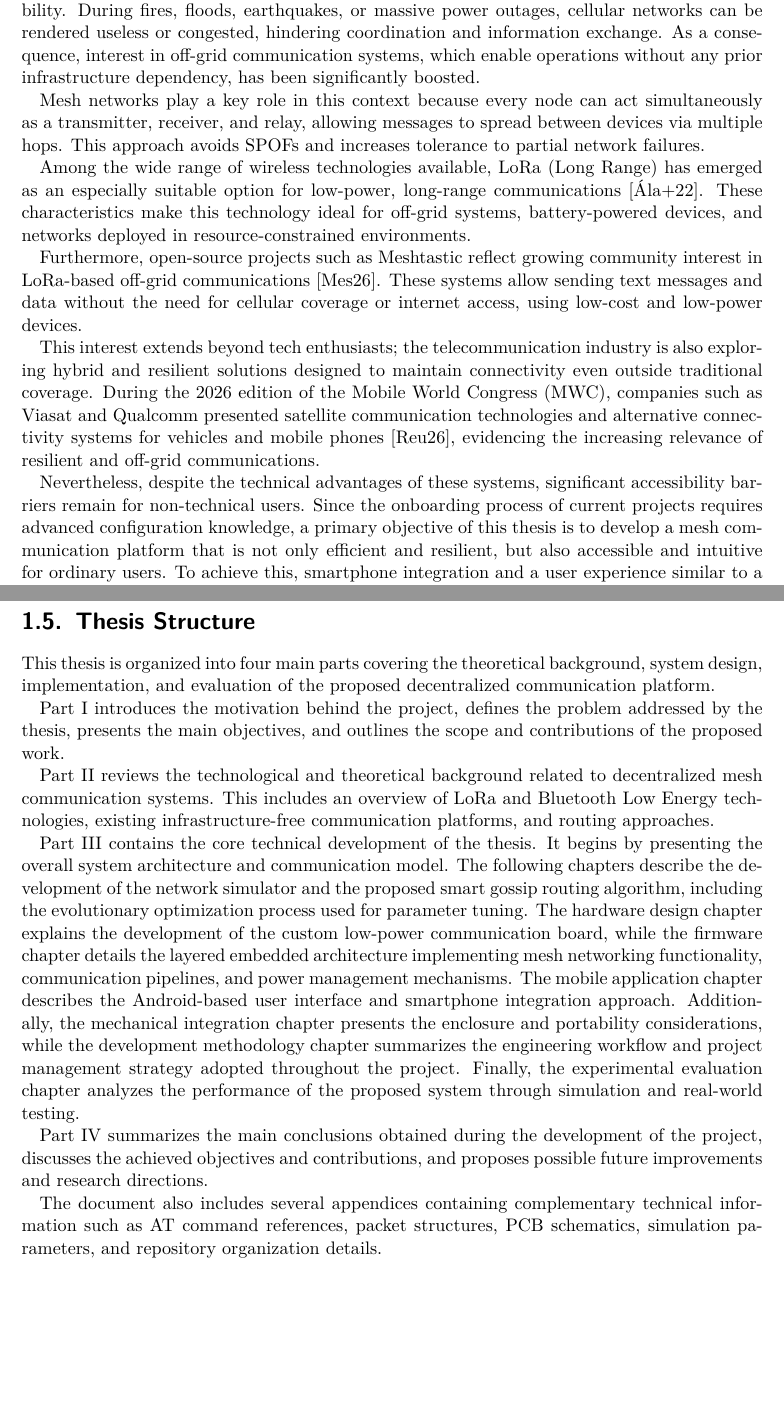
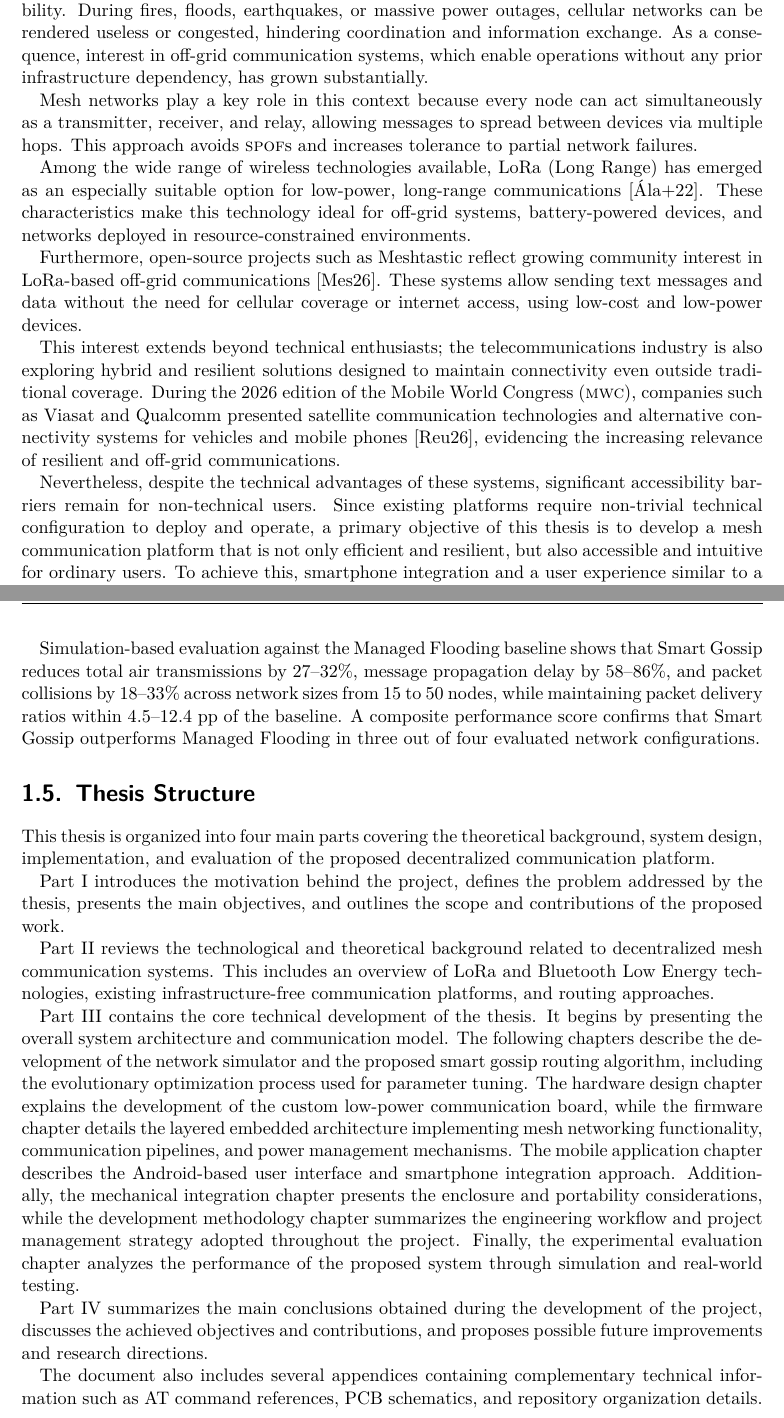
Before and after one commit to alcaaron/tfg_manuscript, a LaTeX thesis (tfe.tex): two parts of pages 12 and 15 of 106, joined at a grey line, cut so that both start at the same text, the shorter picture padded with empty space. Compiled offline with pdfLaTeX.

Commit message:
Revised that the text follows the tfgitic constrains

```diff
--- a/tfe.tex
+++ b/tfe.tex
@@ -64,49 +65,25 @@ The project integrates a compact, low-power PCB (ESP32, SX1276 LoRa transceiver,
 
 \section{Motivation}
-% ~1 page
-%
-% Explain:
-% - Growth of decentralized communication needs
-% - Importance during disasters/off-grid scenarios
-% - Dependence on infrastructure in modern messaging
-% - Why low-power mesh systems are interesting
-%
-% Mention:
-% - LoRa advantages
-% - Smartphone integration importance
-% - User accessibility problem
-%
-% Good figure:
-% - Centralized vs decentralized communication diagram
-During the past few years, the demand on centralized infrastructures has risen considerably. The majority of modern messaging systems rely heavily on cellular networks, internet access, and cloud services. While these infrastructures offer near-global connectivity, they also introduce a Single Point of Failure (SPOF) in the event of natural disasters, blackouts, or network congestion, as well as in remote areas where no coverage is available.
-
-Recent events have exposed the fragility of these infrastructures in emergency scenarios. For instance, a major blackout in Spain on April 18th, 2025, clearly demonstrated this vulnerability. During fires, floods, earthquakes, or massive power outages, cellular networks can be rendered useless or congested, hindering coordination and information exchange. As a consequence, interest in off-grid communication systems, which enable operations without any prior infrastructure dependency, has been significantly boosted.
-
-Mesh networks play a key role in this context because every node can act simultaneously as a transmitter, receiver, and relay, allowing messages to spread between devices via multiple hops. This approach avoids SPOFs and increases tolerance to partial network failures.
+
+During the past few years, the demand for centralized infrastructure has grown considerably. The majority of modern messaging systems rely heavily on cellular networks, internet access, and cloud services. While these infrastructures offer near-global connectivity, they also introduce a Single Point of Failure (\acro{spof}) in the event of natural disasters, blackouts, or network congestion, as well as in remote areas where no coverage is available.
+
+Recent events have exposed the fragility of these infrastructures in emergency scenarios. For instance, a major blackout in Spain on April 18th, 2025, clearly demonstrated this vulnerability. During fires, floods, earthquakes, or massive power outages, cellular networks can be rendered useless or congested, hindering coordination and information exchange. As a consequence, interest in off-grid communication systems, which enable operations without any prior infrastructure dependency, has grown substantially.
+
+Mesh networks play a key role in this context because every node can act simultaneously as a transmitter, receiver, and relay, allowing messages to spread between devices via multiple hops. This approach avoids \acro{spof}s and increases tolerance to partial network failures.
 
 Among the wide range of wireless technologies available, LoRa (Long Range) has emerged as an especially suitable option for low-power, long-range communications \cite{dsme_lora_2022}. These characteristics make this technology ideal for off-grid systems, battery-powered devices, and networks deployed in resource-constrained environments.
 
 Furthermore, open-source projects such as Meshtastic reflect growing community interest in LoRa-based off-grid communications \cite{meshtastic}. These systems allow sending text messages and data without the need for cellular coverage or internet access, using low-cost and low-power devices.
 
-This interest extends beyond tech enthusiasts; the telecommunication industry is also exploring hybrid and resilient solutions designed to maintain connectivity even outside traditional coverage. During the 2026 edition of the Mobile World Congress (MWC), companies such as Viasat and Qualcomm presented satellite communication technologies and alternative connectivity systems for vehicles and mobile phones \cite{viasat_mwc_2026}, evidencing the increasing relevance of resilient and off-grid communications.
-
-Nevertheless, despite the technical advantages of these systems, significant accessibility barriers remain for non-technical users. Since the onboarding process of current projects requires advanced configuration knowledge, a primary objective of this thesis is to develop a mesh communication platform that is not only efficient and resilient, but also accessible and intuitive for ordinary users. To achieve this, smartphone integration and a user experience similar to a conventional messaging app will be key characteristics of this project.
-
-Driven by this motivation, this work presents the development of \emph{A3MESH}, a decentralized communication platform based on LoRa and BLE (Bluetooth Low Energy). It is designed to provide resilient, energy-efficient, and easily deployable communication in off-grid or emergency scenarios.
+This interest extends beyond technical enthusiasts; the telecommunications industry is also exploring hybrid and resilient solutions designed to maintain connectivity even outside traditional coverage. During the 2026 edition of the Mobile World Congress (\acro{mwc}), companies such as Viasat and Qualcomm presented satellite communication technologies and alternative connectivity systems for vehicles and mobile phones \cite{viasat_mwc_2026}, evidencing the increasing relevance of resilient and off-grid communications.
+
+Nevertheless, despite the technical advantages of these systems, significant accessibility barriers remain for non-technical users. Since existing platforms require non-trivial technical configuration to deploy and operate, a primary objective of this thesis is to develop a mesh communication platform that is not only efficient and resilient, but also accessible and intuitive for ordinary users. To achieve this, smartphone integration and a user experience similar to a conventional messaging app will be key characteristics of this project.
+
+Driven by this motivation, this work presents the development of \emph{A3MESH}, a decentralized communication platform based on LoRa and Bluetooth Low Energy (\acro{ble}). It is designed to provide resilient, energy-efficient, and easily deployable communication in off-grid or emergency scenarios.
 
 
 \section{Objectives}
-% ~0.5 page
-%
-% Separate:
-% - Main objective
-% - Secondary objectives
-%
-% Example:
-% - Design a low-power mesh communication platform
-% - Implement adaptive gossip routing
-% - Develop Android integration
-% - Validate through simulation and real testing
+
 The main objective of this thesis is to design and develop a decentralized low-power mesh communication platform capable of operating without external infrastructure while maintaining scalability, energy efficiency, and accessibility for non-technical users.
 
 To achieve this objective, the project combines hardware design, firmware development, routing optimization, mobile application integration, and real-world validation into a unified communication ecosystem.
@@ -190,23 +146,21 @@ The main contributions of this thesis are listed below:
 \item The validation of the proposed system through simulation-based evaluation, laboratory measurements, and real-world communication experiments involving complete hardware and software integration.
 \end{itemize}
 
+Simulation-based evaluation against the Managed Flooding baseline shows that Smart Gossip reduces total air transmissions by 27--32\%, message propagation delay by 58--86\%, and packet collisions by 18--33\% across network sizes from 15 to 50 nodes, while maintaining packet delivery ratios within 4.5--12.4~pp of the baseline. A composite performance score confirms that Smart Gossip outperforms Managed Flooding in three out of four evaluated network configurations.
 
 \section{Thesis Structure}
-% ~0.5 page
-%
-% Short summary of each chapter.
 
 This thesis is organized into four main parts covering the theoretical background, system design, implementation, and evaluation of the proposed decentralized communication platform.
 
-Part \ref{part:introduction} introduces the motivation behind the project, defines the problem addressed by the thesis, presents the main objectives, and outlines the scope and contributions of the proposed work.
-
-Part \ref{part:state_of_the_art} reviews the technological and theoretical background related to decentralized mesh communication systems. This includes an overview of LoRa and Bluetooth Low Energy technologies, existing infrastructure-free communication platforms, and routing approaches.
-
-Part \ref{part:thesis_body} contains the core technical development of the thesis. It begins by presenting the overall system architecture and communication model. The following chapters describe the development of the network simulator and the proposed smart gossip routing algorithm, including the evolutionary optimization process used for parameter tuning. The hardware design chapter explains the development of the custom low-power communication board, while the firmware chapter details the layered embedded architecture implementing mesh networking functionality, communication pipelines, and power management mechanisms. The mobile application chapter describes the Android-based user interface and smartphone integration approach. Additionally, the mechanical integration chapter presents the enclosure and portability considerations, while the development methodology chapter summarizes the engineering workflow and project management strategy adopted throughout the project. Finally, the experimental evaluation chapter analyzes the performance of the proposed system through simulation and real-world testing.
-
-Part \ref{part:conclusions} summarizes the main conclusions obtained during the development of the project, discusses the achieved objectives and contributions, and proposes possible future improvements and research directions.
-
-The document also includes several appendices containing complementary technical information such as AT command references, packet structures, PCB schematics, simulation parameters, and repository organization details.
+Part~\ref{part:introduction} introduces the motivation behind the project, defines the problem addressed by the thesis, presents the main objectives, and outlines the scope and contributions of the proposed work.
+
+Part~\ref{part:state_of_the_art} reviews the technological and theoretical background related to decentralized mesh communication systems. This includes an overview of LoRa and Bluetooth Low Energy technologies, existing infrastructure-free communication platforms, and routing approaches.
+
+Part~\ref{part:thesis_body} contains the core technical development of the thesis. It begins by presenting the overall system architecture and communication model. The following chapters describe the development of the network simulator and the proposed smart gossip routing algorithm, including the evolutionary optimization process used for parameter tuning. The hardware design chapter explains the development of the custom low-power communication board, while the firmware chapter details the layered embedded architecture implementing mesh networking functionality, communication pipelines, and power management mechanisms. The mobile application chapter describes the Android-based user interface and smartphone integration approach. Additionally, the mechanical integration chapter presents the enclosure and portability considerations, while the development methodology chapter summarizes the engineering workflow and project management strategy adopted throughout the project. Finally, the experimental evaluation chapter analyzes the performance of the proposed system through simulation and real-world testing.
+
+Part~\ref{part:conclusions} summarizes the main conclusions obtained during the development of the project, discusses the achieved objectives and contributions, and proposes possible future improvements and research directions.
+
+The document also includes several appendices containing complementary technical information such as AT command references, PCB schematics, and repository organization details.
 
 
 % =============================================================================
```
Also changed, not shown: tfe.tex (30 more changed lines).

What to do —
Lines holding "several" are the ones to copy; find all of them in the listing.

Reply to the exercise —
-The document also includes several appendices containing complementary technical information such as AT command references, packet structures, PCB schematics, simulation parameters, and repository organization details.
+The document also includes several appendices containing complementary technical information such as AT command references, PCB schematics, and repository organization details.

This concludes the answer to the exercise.